YOUR ASSIGNMENT | Copy the entries below verbatim, omitting any pictures they contain.

Detected change data
########################################
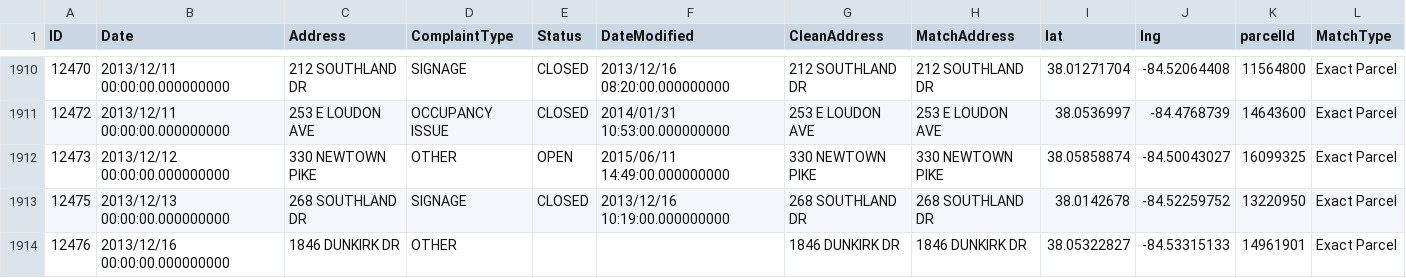
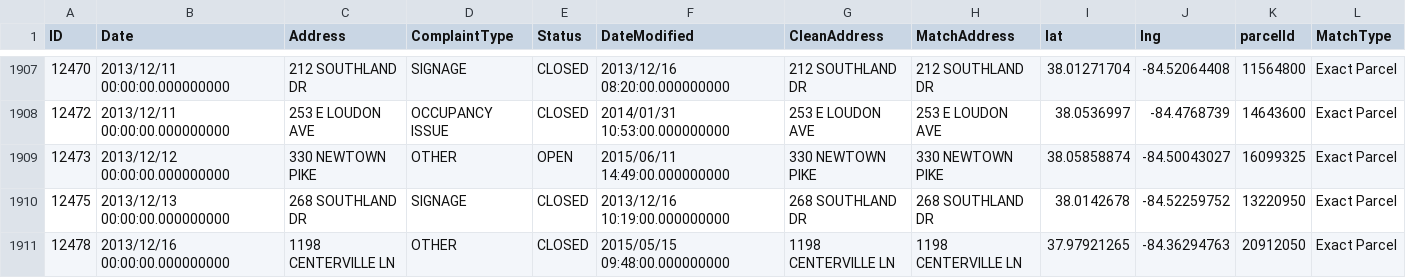
Before and after one commit to lfucg/ckan-datapackages, a CSV file: lexington-bi-complaints/lexington-bi-complaints.csv, drawn as a sheet; only a part is shown, gaps mark what is left out; the shorter side is filled out with more unchanged rows; the diff covers the shown part only.

```diff
--- a/lexington-bi-complaints/lexington-bi-complaints.csv
+++ b/lexington-bi-complaints/lexington-bi-complaints.csv
@@ -1913,2 +1910 @@ ID,Date,Address,ComplaintType,Status,DateModified,CleanAddress,MatchAddress,lat,
  12475,2013/12/13 00:00:00.000000000,268 SOUTHLAND DR,SIGNAGE,CLOSED,2013/12/16 10:19:00.000000000,268 SOUTHLAND DR,268 SOUTHLAND DR,38.0142678,-84.52259752,13220950,Exact Parcel
- 12476,2013/12/16 00:00:00.000000000,1846 DUNKIRK DR,OTHER,,,1846 DUNKIRK DR,1846 DUNKIRK DR,38.05322827,-84.53315133,14961901,Exact Parcel
```
Also changed, not shown: 14 removed rows elsewhere in this file, 2 other files.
########################################
OUTPUT |
Before and after one commit to lfucg/ckan-datapackages, a CSV file: lexington-bi-complaints/lexington-bi-complaints.csv, drawn as a sheet; only a part is shown, gaps mark what is left out; the shorter side is filled out with more unchanged rows; the diff covers the shown part only.

```diff
--- a/lexington-bi-complaints/lexington-bi-complaints.csv
+++ b/lexington-bi-complaints/lexington-bi-complaints.csv
@@ -1913,2 +1910 @@ ID,Date,Address,ComplaintType,Status,DateModified,CleanAddress,MatchAddress,lat,
  12475,2013/12/13 00:00:00.000000000,268 SOUTHLAND DR,SIGNAGE,CLOSED,2013/12/16 10:19:00.000000000,268 SOUTHLAND DR,268 SOUTHLAND DR,38.0142678,-84.52259752,13220950,Exact Parcel
- 12476,2013/12/16 00:00:00.000000000,1846 DUNKIRK DR,OTHER,,,1846 DUNKIRK DR,1846 DUNKIRK DR,38.05322827,-84.53315133,14961901,Exact Parcel
```
Also changed, not shown: 14 removed rows elsewhere in this file, 2 other files.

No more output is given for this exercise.